Most people growing in soil indoors do something called flood and drain to waste. Usually the soil is evenly saturated with water until some water comes out all the holes on the bottom of the container. They will over water to just a couple inches extra water comes out to test on, to up to as much as 30% or maybe even as much as 40%-50% more than the volume of soil, to help keep nutrient salts from building up too high and causing any problems. This same technique could be used with a mild nutrient concentration mixed in as well, constantly, or a stronger concentration, and pure water a few times during the next few watering times in-between, before the more concentrated nutrient mix is applied again.
If you are routinely monitoring your EC/PPM runnoff and not using too drastic of NPK ratios, I don’t think the more extreme runoff percentages need be thrown away, but many people do swear by it and then the plant is always getting a mild nutrient flushed through it at every feeding and the soil is always getting heavily flushed to keep any imbalances from building up, but it does require the use of more nutrients.

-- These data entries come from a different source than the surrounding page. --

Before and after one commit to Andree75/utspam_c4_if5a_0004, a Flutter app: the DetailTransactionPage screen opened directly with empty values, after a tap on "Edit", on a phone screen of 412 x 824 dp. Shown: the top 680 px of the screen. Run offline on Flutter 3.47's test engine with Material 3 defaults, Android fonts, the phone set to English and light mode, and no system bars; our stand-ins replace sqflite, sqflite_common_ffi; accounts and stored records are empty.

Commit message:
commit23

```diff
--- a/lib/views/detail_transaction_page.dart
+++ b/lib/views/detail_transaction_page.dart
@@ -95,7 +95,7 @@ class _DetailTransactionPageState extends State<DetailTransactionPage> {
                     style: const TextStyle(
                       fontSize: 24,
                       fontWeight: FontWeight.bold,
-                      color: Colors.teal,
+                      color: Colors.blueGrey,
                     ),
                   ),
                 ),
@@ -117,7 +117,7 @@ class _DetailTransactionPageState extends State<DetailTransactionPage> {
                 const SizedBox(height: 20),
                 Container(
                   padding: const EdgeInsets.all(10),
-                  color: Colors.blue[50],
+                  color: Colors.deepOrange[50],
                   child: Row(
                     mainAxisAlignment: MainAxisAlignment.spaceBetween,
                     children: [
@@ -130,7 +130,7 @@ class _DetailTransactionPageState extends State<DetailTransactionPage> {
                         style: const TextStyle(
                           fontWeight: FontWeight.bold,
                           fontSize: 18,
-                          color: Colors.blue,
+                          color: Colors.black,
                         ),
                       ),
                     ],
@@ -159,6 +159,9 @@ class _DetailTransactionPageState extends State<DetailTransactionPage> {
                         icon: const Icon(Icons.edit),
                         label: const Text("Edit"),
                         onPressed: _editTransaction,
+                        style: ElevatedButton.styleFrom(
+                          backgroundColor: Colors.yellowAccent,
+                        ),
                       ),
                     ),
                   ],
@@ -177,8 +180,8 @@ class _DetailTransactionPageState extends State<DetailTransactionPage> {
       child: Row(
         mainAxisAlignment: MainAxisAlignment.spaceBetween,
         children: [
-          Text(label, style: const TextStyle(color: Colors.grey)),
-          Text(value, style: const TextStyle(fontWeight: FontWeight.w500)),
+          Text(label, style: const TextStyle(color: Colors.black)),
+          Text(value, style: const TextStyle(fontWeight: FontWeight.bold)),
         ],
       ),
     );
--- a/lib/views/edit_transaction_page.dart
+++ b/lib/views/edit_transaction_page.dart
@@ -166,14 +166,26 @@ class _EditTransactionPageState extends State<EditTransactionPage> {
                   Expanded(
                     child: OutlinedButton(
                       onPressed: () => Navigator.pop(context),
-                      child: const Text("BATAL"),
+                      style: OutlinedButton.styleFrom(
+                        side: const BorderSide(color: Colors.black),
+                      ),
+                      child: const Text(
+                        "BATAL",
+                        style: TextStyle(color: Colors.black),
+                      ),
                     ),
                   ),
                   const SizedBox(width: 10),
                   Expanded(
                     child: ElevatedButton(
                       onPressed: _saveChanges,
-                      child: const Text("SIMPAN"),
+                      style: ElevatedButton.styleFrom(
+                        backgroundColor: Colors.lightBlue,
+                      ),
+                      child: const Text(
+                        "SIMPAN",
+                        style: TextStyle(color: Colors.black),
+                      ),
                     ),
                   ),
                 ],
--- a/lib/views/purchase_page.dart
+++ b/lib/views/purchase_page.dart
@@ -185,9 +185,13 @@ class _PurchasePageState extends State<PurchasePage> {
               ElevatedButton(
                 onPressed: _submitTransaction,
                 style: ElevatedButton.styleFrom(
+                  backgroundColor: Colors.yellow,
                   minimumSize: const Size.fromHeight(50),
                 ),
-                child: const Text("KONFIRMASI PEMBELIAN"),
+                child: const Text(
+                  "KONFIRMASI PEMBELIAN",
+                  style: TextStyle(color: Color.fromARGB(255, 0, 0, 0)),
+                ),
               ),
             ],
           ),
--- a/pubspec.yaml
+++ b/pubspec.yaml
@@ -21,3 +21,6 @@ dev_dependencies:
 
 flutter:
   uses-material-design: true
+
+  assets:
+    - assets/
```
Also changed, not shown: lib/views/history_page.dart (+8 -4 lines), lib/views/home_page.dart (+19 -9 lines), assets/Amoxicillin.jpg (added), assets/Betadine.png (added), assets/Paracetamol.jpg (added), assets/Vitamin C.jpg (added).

BTW, all the runoff that is “drained to waste”, isn’t necessarily wasted, it is often used on other plants in a person’s yard outside, or some such.
Also the flood to drain, with water or with nutrients, you should then let the soil nearly completely dry out again before re-watering or re-feeding, and this is determined easily enough by the feel of the container and plant when fully saturated with water and then the same when it is nearly totally dry, you can tell when the container and plant are significantly lighter that it is time to re-water.